Paving the way for a new league of innovation in unmanned air systems
The Institution of Mechanical Engineers has launched its 5th annual Unmanned Aircraft Systems Challenge competition.
The Challenge is structured to replicate a real-world aircraft system development programme, with a phased 9-month design and development process over the course of an academic year culminating in the build, test and demonstration of the UAS.
Undergraduates from universities across the world an opportunity to practice key soft skills such as team-working, time management, project management, budgeting and presentation skills, becoming better equipped for a lasting career in engineering.
Jon du Bois, Senior Lecturer at University of Bath said: "The IMechE UAS Challenge has provided a great focal point for our teaching on autonomous systems and aircraft design.
“Building the aircraft and competing in the event gives students a much deeper insight into the application of the theory and processes they have learned about on their degrees, and the contact with industry experts throughout adds to their learning experience.
“Being part of a multidisciplinary team is a valuable experience, and overall it has provided us with a fun, engaging way to inject deeper learning into our degrees. The feedback from our students has been overwhelmingly positive, and the student projects have also offered a great route to establish strong links with industry research and development teams."
The Challenge strives to work closely with industry partners to ensure that participants have access to world-class standards, inspirational mentors and an insight into the real-world of the unmanned aircraft industry. Ably supported by organisations such as QinetiQ, GKN Aerospace and Bombardier, the Challenge seeks to continue to provide a platform for industry leaders who wish to engage with an extremely talented pipeline of aspiring engineers, maximise on profiled brand exposure, further STEM engagement and build networks with academia and a wide range of related industry sectors.
The UAS Challenge is open to all undergraduate or taught postgraduate students from universities from any part of the world. It is for those who would thrive on the call to be resourceful, solution driven, able to maintain and push boundaries whilst working as a team.
The UAS Challenge engages teams in the design, build, testing and live demonstration of a UAS at a 3-day ‘fly-off’ event in the UK in June 2019.
Participating teams will be working within a hypothetical natural disaster scenario where a significant stretch of a remote coastal area has been devastated by an earthquake and resulting tsunami. It is known that several thousand people living in the affected coastal communities are cut off; their houses destroyed, and with night-time temperatures dropping below freezing, they urgently need supplies of food, shelter and most importantly first aid. Time is critical, and a UAS led mission is launched from the Rescue Centre located some distance away.
The UAS should operate automatically, transiting rapidly via pre-planned waypoints to the devastated area to deliver the aid safely and accurately to the affected communities. During the mission, it searches in defined areas for other potential aid recipients, relays the location co-ordinates back to base so that another aid drop or rescue mission can be organised, and returns to base via a different route.

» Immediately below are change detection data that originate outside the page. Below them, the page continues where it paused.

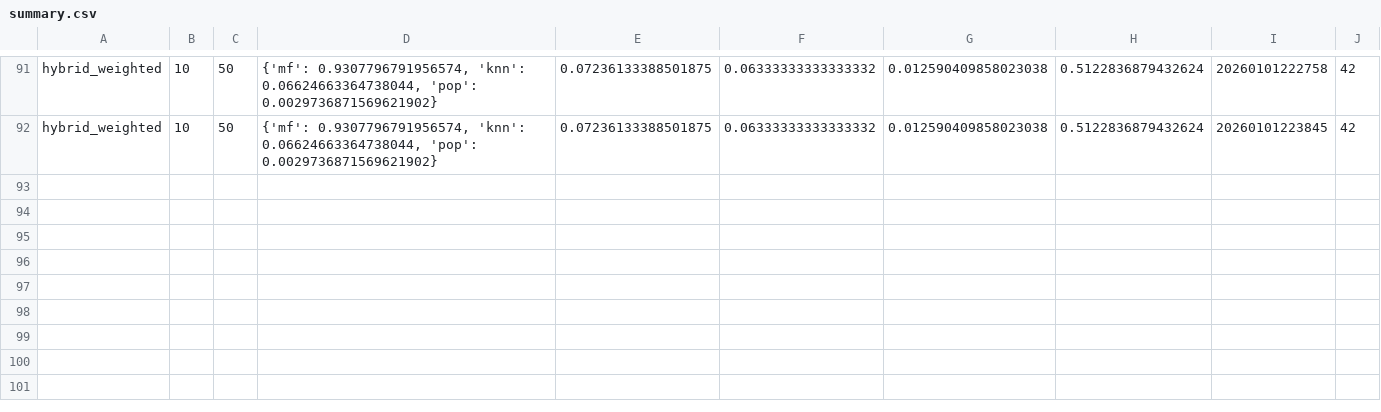
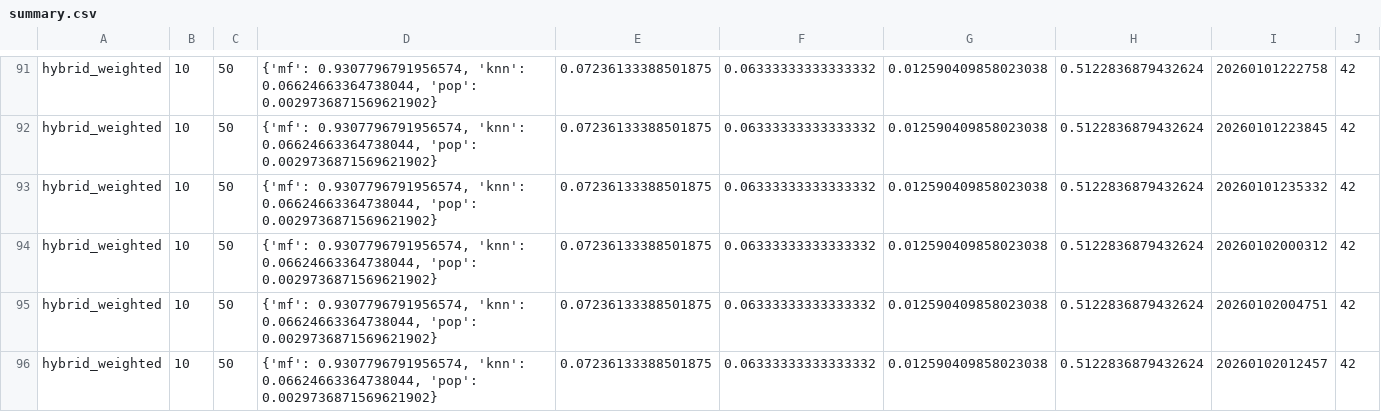
Before and after one commit to daedwards06/MyAnimeRecommendationSystem, a CSV file: experiments/metrics/summary.csv, drawn as a sheet; only a part is shown, gaps mark what is left out; the diff names each change by its address in the sheet, - before the commit and + after, or states it on an @@ line.

```diff
--- a/experiments/metrics/summary.csv
+++ b/experiments/metrics/summary.csv
+row 93: hybrid_weighted | 10 | 50 | {'mf': 0.9307796791956574, 'knn': 0.06624663364738044, 'pop': 0.0029736871569621902} | 0.07236133388501875 | 0.06333333333333332 | 0.012590409858023038 | 0.5122836879432624 | 20260101235332 | 42
+row 94: hybrid_weighted | 10 | 50 | {'mf': 0.9307796791956574, 'knn': 0.06624663364738044, 'pop': 0.0029736871569621902} | 0.07236133388501875 | 0.06333333333333332 | 0.012590409858023038 | 0.5122836879432624 | 20260102000312 | 42
+row 95: hybrid_weighted | 10 | 50 | {'mf': 0.9307796791956574, 'knn': 0.06624663364738044, 'pop': 0.0029736871569621902} | 0.07236133388501875 | 0.06333333333333332 | 0.012590409858023038 | 0.5122836879432624 | 20260102004751 | 42
+row 96: hybrid_weighted | 10 | 50 | {'mf': 0.9307796791956574, 'knn': 0.06624663364738044, 'pop': 0.0029736871569621902} | 0.07236133388501875 | 0.06333333333333332 | 0.012590409858023038 | 0.5122836879432624 | 20260102012457 | 42
```
Also changed, not shown: 16 other files.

In 2019, for the first time, teams will use first-aid kits and water bottles as their payload. Deliverables have been carefully specified to maintain reasonable technical rigour yet aiming to keep the workload manageable for student teams.
The full project life-cycle is supported by academic and industry experts in aerospace engineering and flight safety who volunteer as officials of the Challenge.
Alex Robbins, UAS Challenge volunteer, Project Manager said: “We are again seeing more potential for growth and refinement of the competition which should enable teams to fully innovate their designs for 2019.
“With the evolution of the UAS Challenge mission flight to a single multi-faceted operation, it will be great to see what solutions are presented throughout the Design and Flight readiness phases and Fly Off event.”
As part of the Institution’s continued focus on inspiring the next generation by outreach work with schools across the nation, the 2019 UAS Challenge, will also be launching a STEM programme including pre-competition for school children aged 7+. The work will be supported by a dedicated STEM Ambassador team who will provide an interesting agenda of creative and inspiring activities leading to a fun-filled STEM Day during the fly-off event.
Jonathan Tayler, UAS Challenge volunteer, STEM Outreach Leader said: “The UAS Challenge provides a fantastic opportunity to promote engineering to young students. It gives the students a chance to interact with engineers at different career levels; apprentices, university students and qualified engineers.”
The UAS Challenge is returning to its favoured venue at Snowdonia Aerospace Centre in Llanbedr, Wales 16th – 18th June 2019. The venue is ideal in its layout, facilities and structure as well as its appeal as a well-known drone test centre.
To find out more - to volunteer, support, sponsor or participate in the competition, click here.